A Briefing With Michael: One Year Ago
Read The Full Article:
Check out these Stormtrooper eggs and a bunch of other "Star Wars" themed food items hereSubscribe in a reader
Read The Full Article:
According to the UK Telegraph (and I always have trouble believing anything from the British media, but bear with me), none other than Robin Williams has offered himself up to play Susan Boyle in any planned movie of her life. Apparently, he's been doing impressions of the breakout singer for celebrity friends.
This could very well lead to Robin's second Oscar (his first for a non-supporting role). If he pulls this off, he could be as impressive as Meryl Streep playing Julia Child. Of course, if he can't pull it off, it would look like a sad attempt at repeating Mrs. Doubtfire.
However, unless they start work on the movie tomorrow, this will likely be chalked up as an interesting and amusing rumor. While her story is interesting, Susan Boyle's star has been dimming somewhat and it wouldn't surprise me if she was relegated to Celebrity Big Brother in the near future.
I just got off the phone with Alan Ball, and have I got some good stuff for all you True Blood fans! Look for that interview on TV Squad in the next day or so. I'm trying to wrap my head around all the fun stuff Alan told me about season three.
Until then, I offer you this eye candy: Eric Northman as Mr. January on the Fangtasia calendar. I couldn't find an actual Fangtasia calendar on the official True Blood site, so let me know if you know where to get this. I believe this is fan art by "Bloody Mistress" from the True Blood Wiki. If you want to look at Eric while listening to the True Blood theme song, check it out on Cast TV.

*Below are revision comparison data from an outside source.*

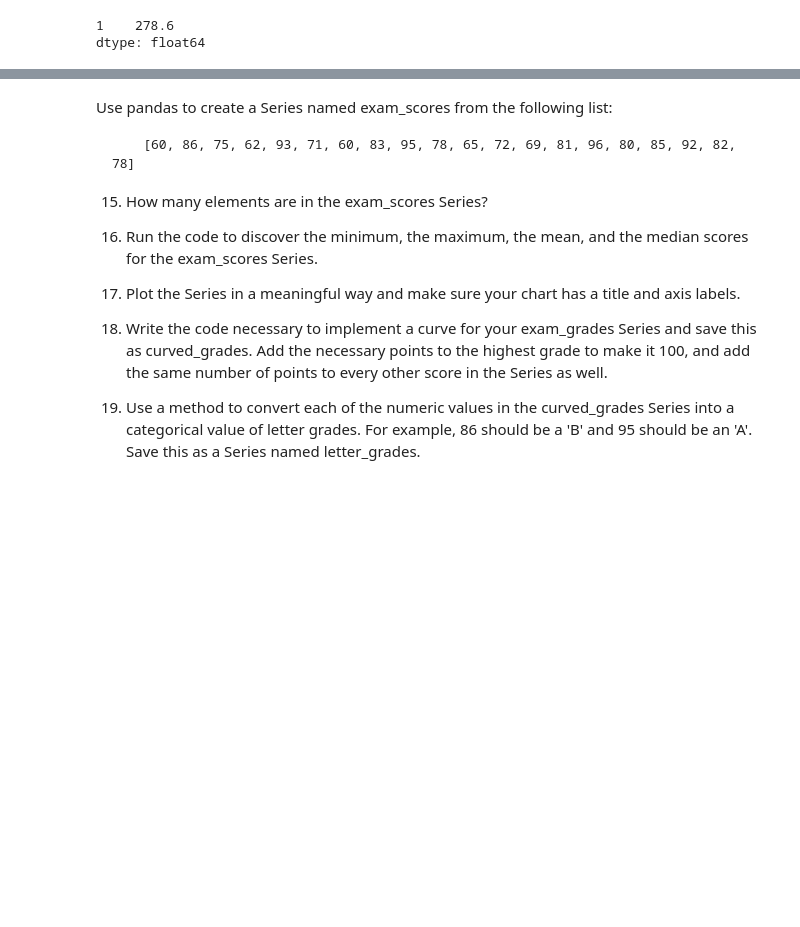
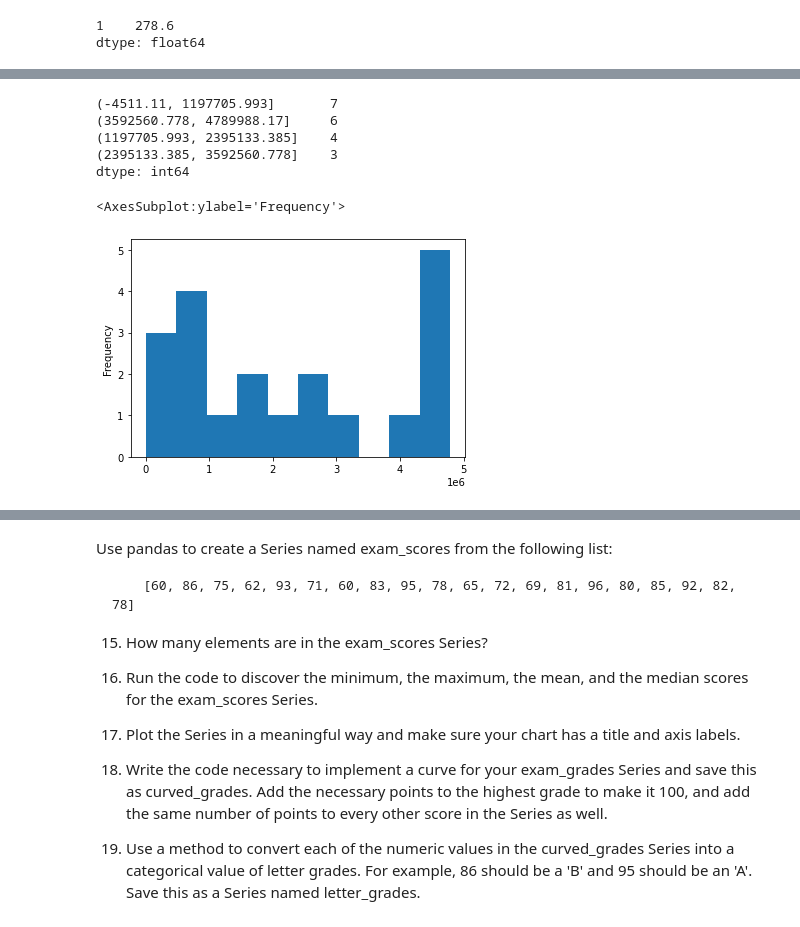
Before and after one commit to Jgardin875/numpy-pandas-visualization-exercises, a Jupyter notebook: series-lesson.ipynb, the cells around one changed output, grey strips where cells are left out. Saved outputs shown, nothing was run; the diff lists cells and outputs as text; code cells hidden in the pictures; blank space fills up the shorter version.

```diff
--- a/series-lesson.ipynb
+++ b/series-lesson.ipynb
@@ -1612,0 +1660,13 @@ dtype: float64
+# %%
+pd.cut(clean_float, 4).value_counts() #13
+# %% [output]
+(-4511.11, 1197705.993]       7
+(3592560.778, 4789988.17]     6
+(1197705.993, 2395133.385]    4
+(2395133.385, 3592560.778]    3
+dtype: int64
+# %%
+clean_float.plot.hist(bins = 10)
+# %% [output]
+<AxesSubplot:ylabel='Frequency'>
+[figure, added]
```
Also changed, not shown: parts of 32 cells of this notebook.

Last month, Lew Wallace was inducted into the TV Crossover Hall of Fame as governor, general and as an author. He wrote "Ben-Hur", served as a judge at "The Andersonville Trial", and was the governor of New Mexico during which time he met Billy the Kid.
And today we're featuring Billy the Kid in the "As Seen On TV" showcase.
The governor brokered a deal with the 21 year old outlaw; after which there was a carefully arranged, staged arrest and the Kid testified for the state in a trial. But no pardon ever materialized afterwards.
That's why Billy the Kid wanted to talk to Lew Wallace as seen in this letter from March 1881.
At that time, Billy was in the Santa Fe jail, awaiting trial for killing a sheriff during the Lincoln County War. He was desperate for a pardon and with good reason - he was convicted and sentenced to hang. However, he broke out of jail, only to be gunned down about four months later.......
The letter is on display at Fray Angelico Chavez History Library in Sante Fe.
AS SEEN ON:
'Stories Of The Century'
AS PLAYED BY:
Henry McCarty (November 23, 1859? July 14, 1881), better known as Billy the Kid, but also known by the aliases Henry Antrim and William H. Bonney, was a 19th-century American frontier outlaw and gunman who participated in the so-called Lincoln County War. According to legend, he killed 21 men, one for each year of his life, but he most likely participated in the killing of fewer than half that number.
McCarty (or Bonney, the name he used at the height of his notoriety) was 5 ft 8 in-5 ft 9 in tall with blue eyes, a smooth complexion and prominent front teeth. He was said to be friendly and personable at times, and many recalled that he was as "lithe as a cat".
As it's "Two For Tuesday", here's another look at Billy the Kid:
AS SEEN IN:
'The Time Tunnel'
AS PLAYED BY:
Robert Walker, Jr.
As for the reason why they would look different, it's because Walker's personification of Billy is from a parallel dimension which Doug and Tony accessed via the Time Tunnel.
Read The Full Article:
This is video (can't embed it, unfortunately) of Danyl Johnson's first performance on The X Factor. Simon Cowell actually called it the best first audition he's ever heard in almost nine years of doing judging. Really? The guy is definitely good, but I think 58% of it is the audience reaction and the background vocals.
[via TV Tattle]